Video transcript

(upbeat piano music) - [Beth] We're in the storage room at the Crystal Bridges Museum of American Art looking at painting by Kuniyoshi, Little Joe with Cow. - [Jen] Kuniyoshi painted cows throughout his career, I think the count is around 60, but this by far the largest and perhaps most impressive of the set where you have the young boy, Little Joe in the center patting his cow very lovingly. - [Beth] It is very sweet, but there's also a feeling of something threatening little Joe too. - [Jen] You have such a strong central figure with the cow, but then the background is this abstract whimsical and confusing space where you wonder whether certain elements are plants or where the land recedes or comes near you. The way that Kuniyoshi plays with scale helps to add to that sense of unreality. You've got these giant seed pods next to these very delicate little grasses. - [Beth] One of my favorite parts is the house. We can't tell how far away that house if from little Joe, how long it would take him to get home if his mother called for him.

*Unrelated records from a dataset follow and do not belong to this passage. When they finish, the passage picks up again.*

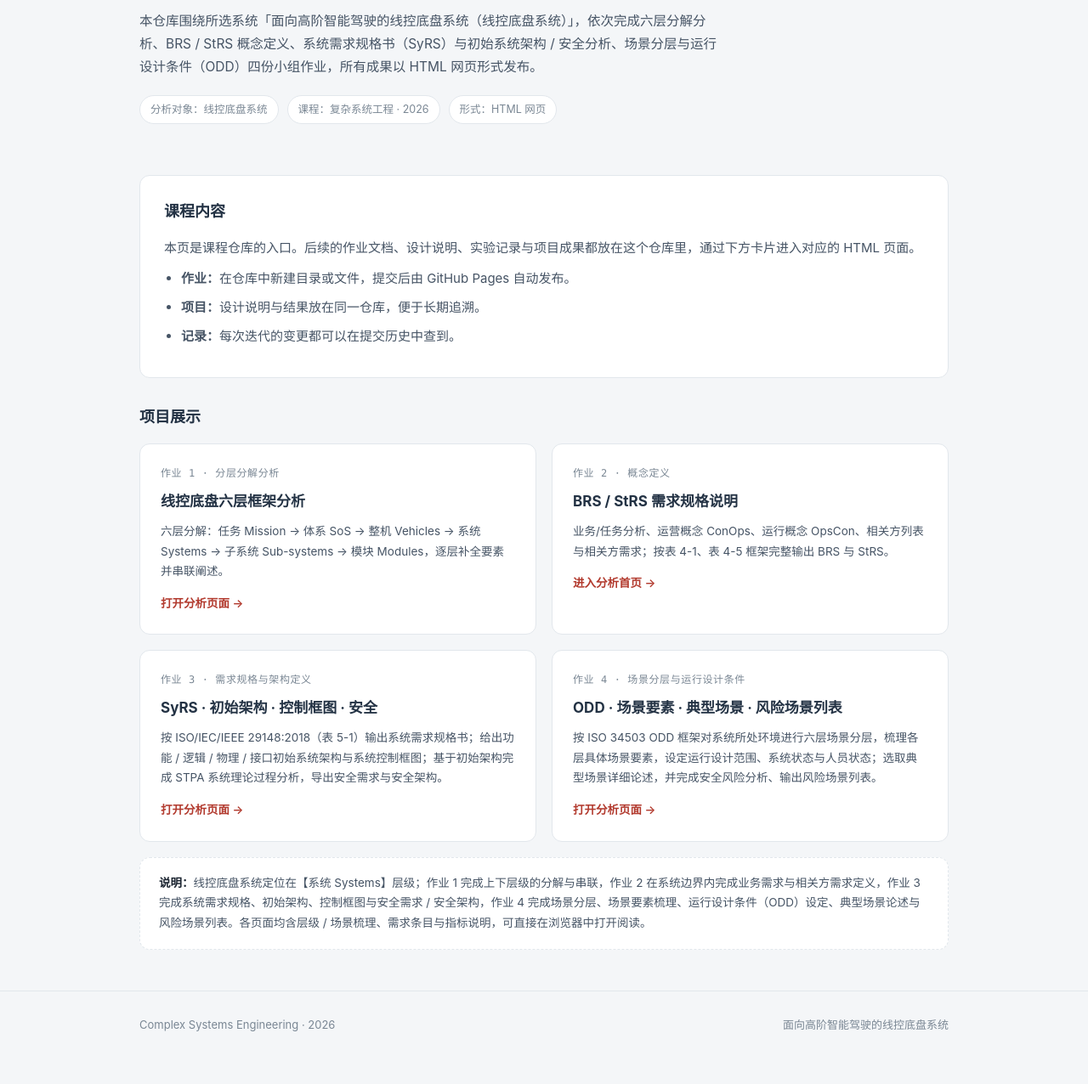
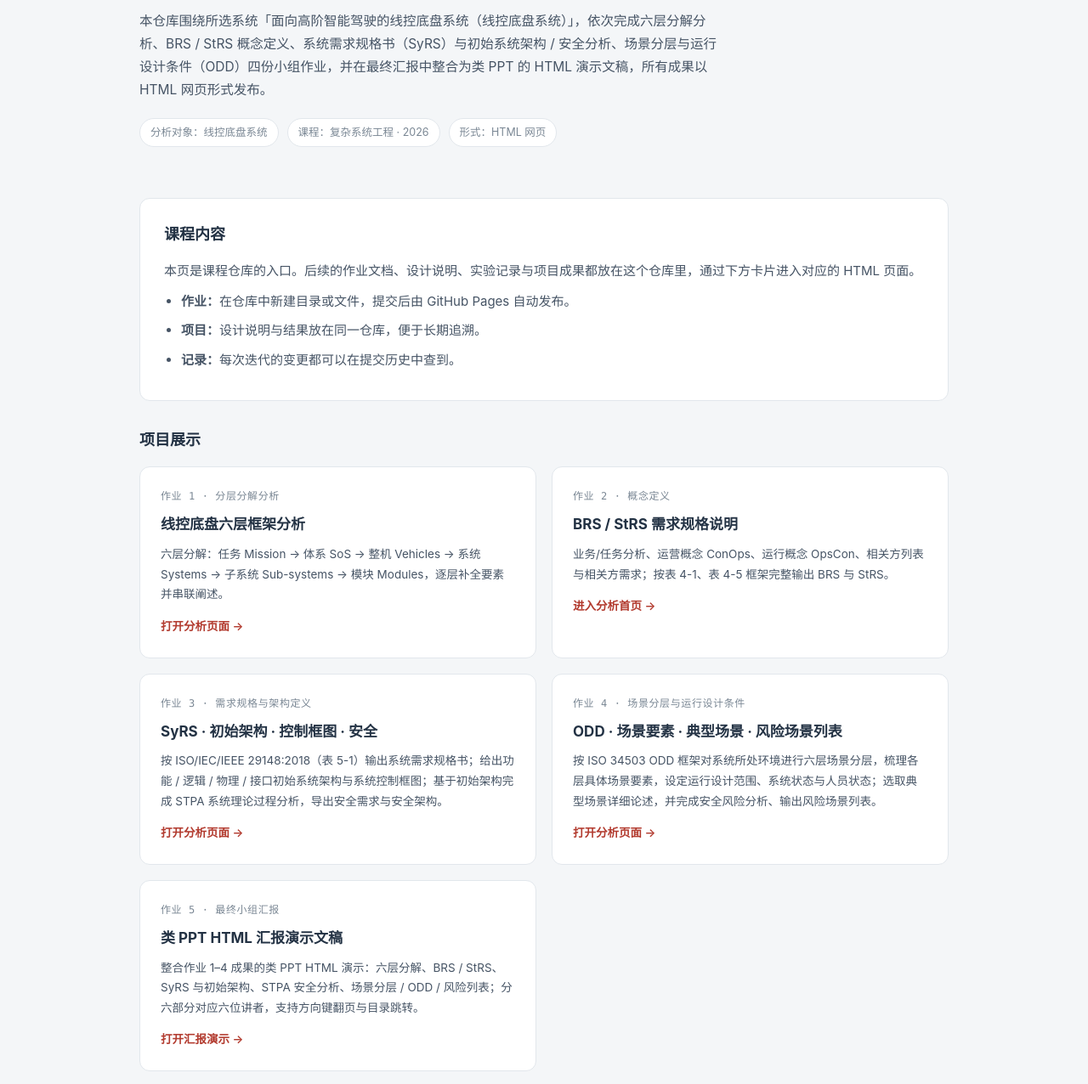
Before and after one commit to Wxldeepsleep/complex-systems-engineering-2026, a plain HTML site: page index.html in a window 1280 px wide. Shown: the part 258-1534 px from the top of the page at 85% size. Before the commit the page ends 1511 px from the top, so only its background shows below. Drawn offline with Linux system fonts and the light colour scheme.

Commit message:
主页新增作业5最终汇报入口卡片

```diff
--- a/index.html
+++ b/index.html
@@ -89,7 +89,7 @@ footer .wrap{display:flex;justify-content:space-between;flex-wrap:wrap;gap:10px}
   <div class="wrap">
     <div class="eyebrow">Course Repository · 课程作业入口</div>
     <h1>面向高阶智能驾驶的线控底盘系统<br>复杂系统工程课程作业</h1>
-    <p class="sub">本仓库围绕所选系统「面向高阶智能驾驶的线控底盘系统（线控底盘系统）」，依次完成六层分解分析、BRS / StRS 概念定义、系统需求规格书（SyRS）与初始系统架构 / 安全分析、场景分层与运行设计条件（ODD）四份小组作业，所有成果以 HTML 网页形式发布。</p>
+    <p class="sub">本仓库围绕所选系统「面向高阶智能驾驶的线控底盘系统（线控底盘系统）」，依次完成六层分解分析、BRS / StRS 概念定义、系统需求规格书（SyRS）与初始系统架构 / 安全分析、场景分层与运行设计条件（ODD）四份小组作业，并在最终汇报中整合为类 PPT 的 HTML 演示文稿，所有成果以 HTML 网页形式发布。</p>
     <div class="hero-meta">
       <span class="tag">分析对象：线控底盘系统</span>
       <span class="tag">课程：复杂系统工程 · 2026</span>
@@ -146,10 +146,17 @@ footer .wrap{display:flex;justify-content:space-between;flex-wrap:wrap;gap:10px}
         <div class="ac-link">打开分析页面</div>
       </a>
 
+      <a class="assign-card" href="final-presentation.html">
+        <div class="ac-tag">作业 5 · 最终小组汇报</div>
+        <h3>类 PPT HTML 汇报演示文稿</h3>
+        <p>整合作业 1–4 成果的类 PPT HTML 演示：六层分解、BRS / StRS、SyRS 与初始架构、STPA 安全分析、场景分层 / ODD / 风险列表；分六部分对应六位讲者，支持方向键翻页与目录跳转。</p>
+        <div class="ac-link">打开汇报演示</div>
+      </a>
+
     </div>
 
     <div class="note">
-      <b>说明：</b>线控底盘系统定位在【系统 Systems】层级；作业 1 完成上下层级的分解与串联，作业 2 在系统边界内完成业务需求与相关方需求定义，作业 3 完成系统需求规格、初始架构、控制框图与安全需求 / 安全架构，作业 4 完成场景分层、场景要素梳理、运行设计条件（ODD）设定、典型场景论述与风险场景列表。各页面均含层级 / 场景梳理、需求条目与指标说明，可直接在浏览器中打开阅读。
+      <b>说明：</b>线控底盘系统定位在【系统 Systems】层级；作业 1 完成上下层级的分解与串联，作业 2 在系统边界内完成业务需求与相关方需求定义，作业 3 完成系统需求规格、初始架构、控制框图与安全需求 / 安全架构，作业 4 完成场景分层、场景要素梳理、运行设计条件（ODD）设定、典型场景论述与风险场景列表；作业 5 为整合四份作业的类 PPT 汇报演示文稿。各页面均含层级 / 场景梳理、需求条目与指标说明，可直接在浏览器中打开阅读。
     </div>
   </section>
 
```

And there's a little path that goes into nowhere. - [Jen] Kuniyoshi had a remarkable ability to create these dynamic spacial relationships. - [Beth] And the changes in scale, the ambiguity of the space, makes me feel like we're looking at a dream, or the vision of a child. - [Jen] Yes, it's that visionary quality that defines much of Kuniyoshi's work. He was influenced by European modernism and traveled to Paris. He loved American folk art, and then there's also inspiration from Japanese sources, especially ink drawings. It's through this combination of different things that Kuniyoshi does something that's distinctively his own. - [Beth] And there is that sense of childhood, of animals that anthropomorphized, of spaces that are bigger or smaller like "Alice in Wonderland". - [Jen] Kuniyoshi claimed a sense of identification with cows because he was born in what was the year of the cow according to the Japanese calendar. So, he saw it as sometimes a stand in for himself. - [Beth] Kuniyoshi came from Japan when he was just 16 years old, he asked his parents for permission to immigrate, he was looking to escape serving in the military and because he's of Japanese descent and he lives during the time of World War II, it's impossible not to talk about what happened after the bombing of Pearl Harbor in 1941. - [Jen] Because he was living in New York he was not sent to one of the internment camps where Japanese Americans were incarcerated, he was however, placed under house arrest briefly, questioned by government officials and elected to give up his cameras, radios and binoculars to avoid any suspicion that he was doing any surveillance on the part of the Japanese government. - [Beth] It's important to remember that anyone of Japanese descent and also people of German and Italian descent were considered potential enemies and immigrants from Japan, Italy and Germany were held at Ellis Island until they could have hearings. And so there was this widespread suspicion and he talked about walking down the street feeling like people were looking at him as a potential enemy. - [Jen] People of Japanese descent were not listed as resident aliens, they were now categorized as enemy aliens and that was deeply upsetting to Kuniyoshi who at that point had been in the U.S. For three and a half decades, had made up a life, had forged an artistic career, and saw himself as an American. - [Beth] In fact, right after the bombing of Pearl Harbor he said a few short days has changed my status in this country, although I myself have not changed at all. We could also talk about the fact that even though he lived here for decades, he never was able to become as U.S. citizen. - [Jen] There were discriminatory laws against immigrants from East Asia that were actually the first racially based immigration laws in the U.S. and it wasn't until the very end of his life that these laws began to change and in his last days he still had the hope and submitted an application to be considered for U.S. citizenship. That conflict between an artist who had such a distinct and individual style and creates a work that asks you to expand your imagination, who during his life was often faced with the really hard realities of discrimination and national ideas that could be very limiting. - [Beth] The kind of racialized thinking that was so prominent during World War II. (upbeat piano music)